Task goal:
Return all lines below containing the word "glyco".
▼
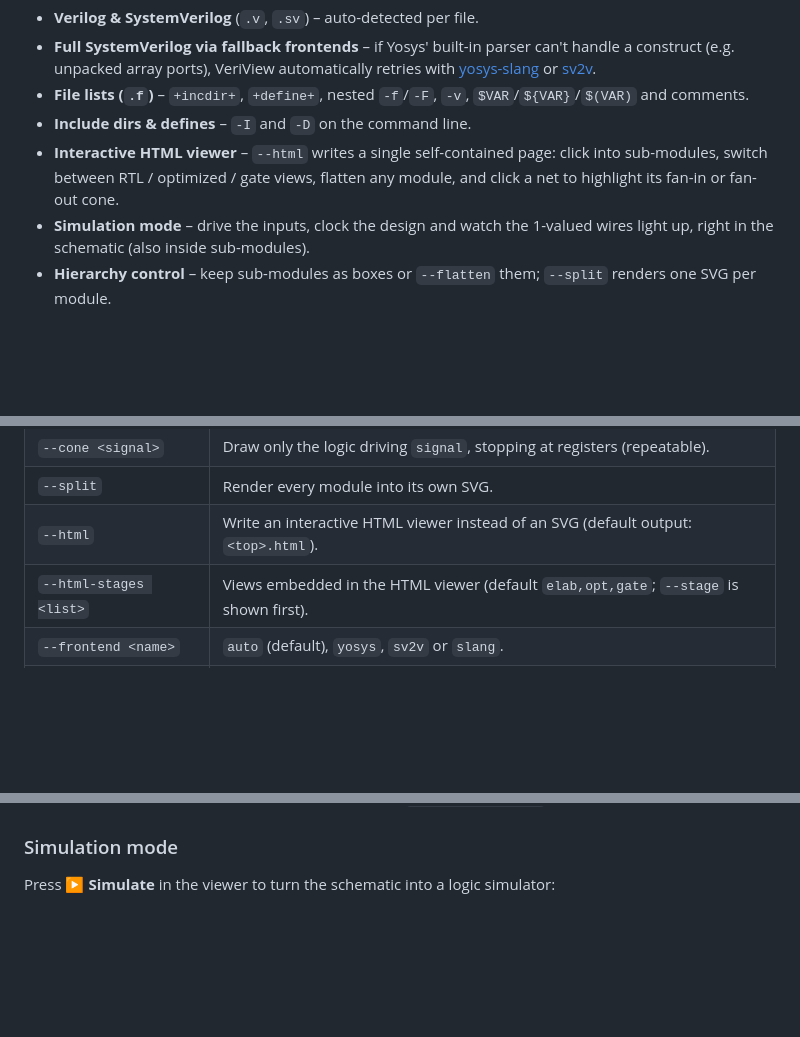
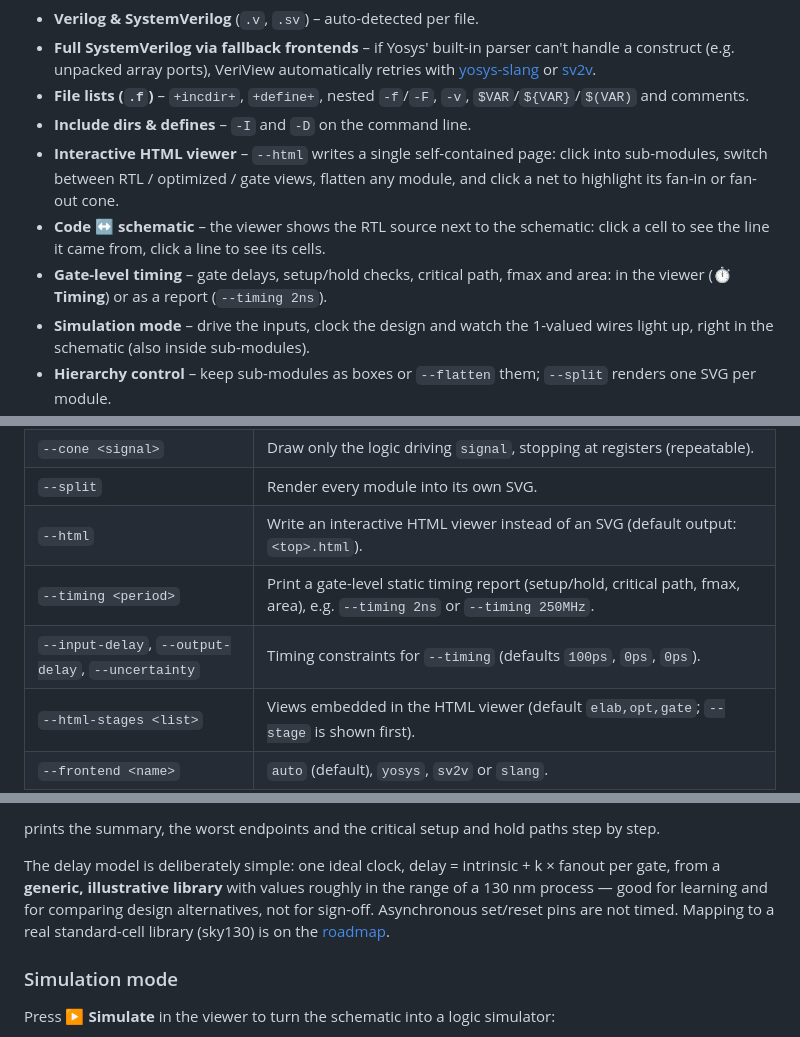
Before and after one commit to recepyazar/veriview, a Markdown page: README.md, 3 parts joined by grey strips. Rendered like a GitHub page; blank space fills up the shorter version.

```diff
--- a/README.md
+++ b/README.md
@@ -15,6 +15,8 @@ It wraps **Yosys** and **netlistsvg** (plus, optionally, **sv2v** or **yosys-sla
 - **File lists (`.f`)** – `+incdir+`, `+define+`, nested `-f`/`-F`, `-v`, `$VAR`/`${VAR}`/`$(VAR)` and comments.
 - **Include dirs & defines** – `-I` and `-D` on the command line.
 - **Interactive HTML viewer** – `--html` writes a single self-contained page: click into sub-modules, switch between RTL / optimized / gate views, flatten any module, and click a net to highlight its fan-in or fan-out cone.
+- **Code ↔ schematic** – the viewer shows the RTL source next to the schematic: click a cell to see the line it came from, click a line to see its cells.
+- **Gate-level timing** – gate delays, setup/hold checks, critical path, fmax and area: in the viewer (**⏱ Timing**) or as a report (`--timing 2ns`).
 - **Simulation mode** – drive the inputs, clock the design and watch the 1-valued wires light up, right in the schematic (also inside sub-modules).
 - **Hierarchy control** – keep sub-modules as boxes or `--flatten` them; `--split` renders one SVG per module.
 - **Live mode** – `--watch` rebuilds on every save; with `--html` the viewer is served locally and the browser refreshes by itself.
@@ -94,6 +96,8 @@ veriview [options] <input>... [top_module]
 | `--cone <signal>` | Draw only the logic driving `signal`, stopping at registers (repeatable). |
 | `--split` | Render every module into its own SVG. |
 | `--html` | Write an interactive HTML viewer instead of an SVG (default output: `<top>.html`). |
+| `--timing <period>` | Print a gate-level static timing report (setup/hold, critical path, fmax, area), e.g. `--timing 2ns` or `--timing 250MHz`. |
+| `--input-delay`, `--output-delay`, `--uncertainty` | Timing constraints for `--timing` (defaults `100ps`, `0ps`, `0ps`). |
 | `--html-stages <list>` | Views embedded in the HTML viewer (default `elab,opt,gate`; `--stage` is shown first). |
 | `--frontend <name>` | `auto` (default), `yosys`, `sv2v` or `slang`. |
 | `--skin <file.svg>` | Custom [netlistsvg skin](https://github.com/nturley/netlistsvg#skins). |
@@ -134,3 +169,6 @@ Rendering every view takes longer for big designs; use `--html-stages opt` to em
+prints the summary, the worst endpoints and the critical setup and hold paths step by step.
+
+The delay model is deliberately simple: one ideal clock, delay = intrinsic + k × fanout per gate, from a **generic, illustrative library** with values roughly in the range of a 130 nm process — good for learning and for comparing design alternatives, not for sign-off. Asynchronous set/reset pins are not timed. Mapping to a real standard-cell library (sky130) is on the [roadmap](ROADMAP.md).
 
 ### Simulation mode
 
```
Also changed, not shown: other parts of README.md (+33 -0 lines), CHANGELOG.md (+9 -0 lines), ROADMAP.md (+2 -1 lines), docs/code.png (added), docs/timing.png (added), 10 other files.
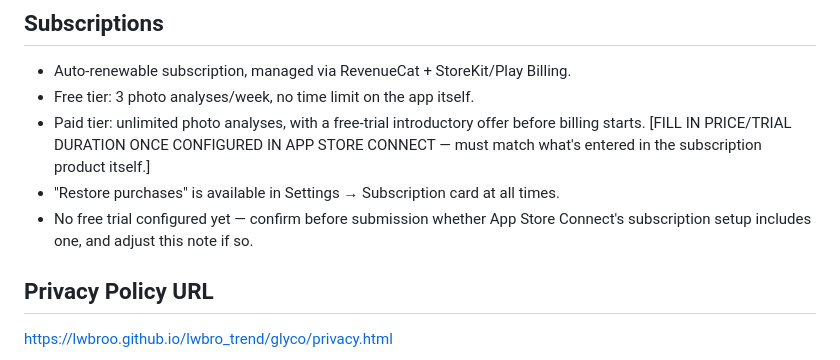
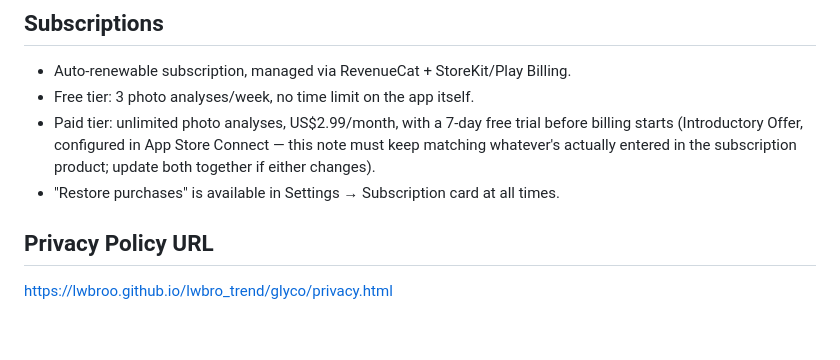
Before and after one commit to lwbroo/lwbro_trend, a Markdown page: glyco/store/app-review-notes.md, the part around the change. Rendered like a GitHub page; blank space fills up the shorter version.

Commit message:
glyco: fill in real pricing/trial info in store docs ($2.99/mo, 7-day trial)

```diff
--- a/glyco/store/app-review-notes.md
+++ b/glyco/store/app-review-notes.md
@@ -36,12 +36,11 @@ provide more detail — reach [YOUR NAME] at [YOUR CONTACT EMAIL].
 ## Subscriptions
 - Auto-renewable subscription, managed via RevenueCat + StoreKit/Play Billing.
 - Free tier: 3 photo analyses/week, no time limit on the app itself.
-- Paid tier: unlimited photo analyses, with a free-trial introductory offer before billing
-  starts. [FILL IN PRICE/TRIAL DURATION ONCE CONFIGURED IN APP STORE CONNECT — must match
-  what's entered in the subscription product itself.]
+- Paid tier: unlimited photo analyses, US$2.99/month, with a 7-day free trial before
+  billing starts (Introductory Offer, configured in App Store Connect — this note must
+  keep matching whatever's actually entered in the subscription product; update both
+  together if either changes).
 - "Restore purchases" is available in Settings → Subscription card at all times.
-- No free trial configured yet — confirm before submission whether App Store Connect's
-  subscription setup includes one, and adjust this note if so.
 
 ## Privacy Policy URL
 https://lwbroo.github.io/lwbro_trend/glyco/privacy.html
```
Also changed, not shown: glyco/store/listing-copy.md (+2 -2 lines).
▲
Task output:
Before and after one commit to lwbroo/lwbro_trend, a Markdown page: glyco/store/app-review-notes.md, the part around the change. Rendered like a GitHub page; blank space fills up the shorter version.
glyco: fill in real pricing/trial info in store docs ($2.99/mo, 7-day trial)
--- a/glyco/store/app-review-notes.md
+++ b/glyco/store/app-review-notes.md
 https://lwbroo.github.io/lwbro_trend/glyco/privacy.html
Also changed, not shown: glyco/store/listing-copy.md (+2 -2 lines).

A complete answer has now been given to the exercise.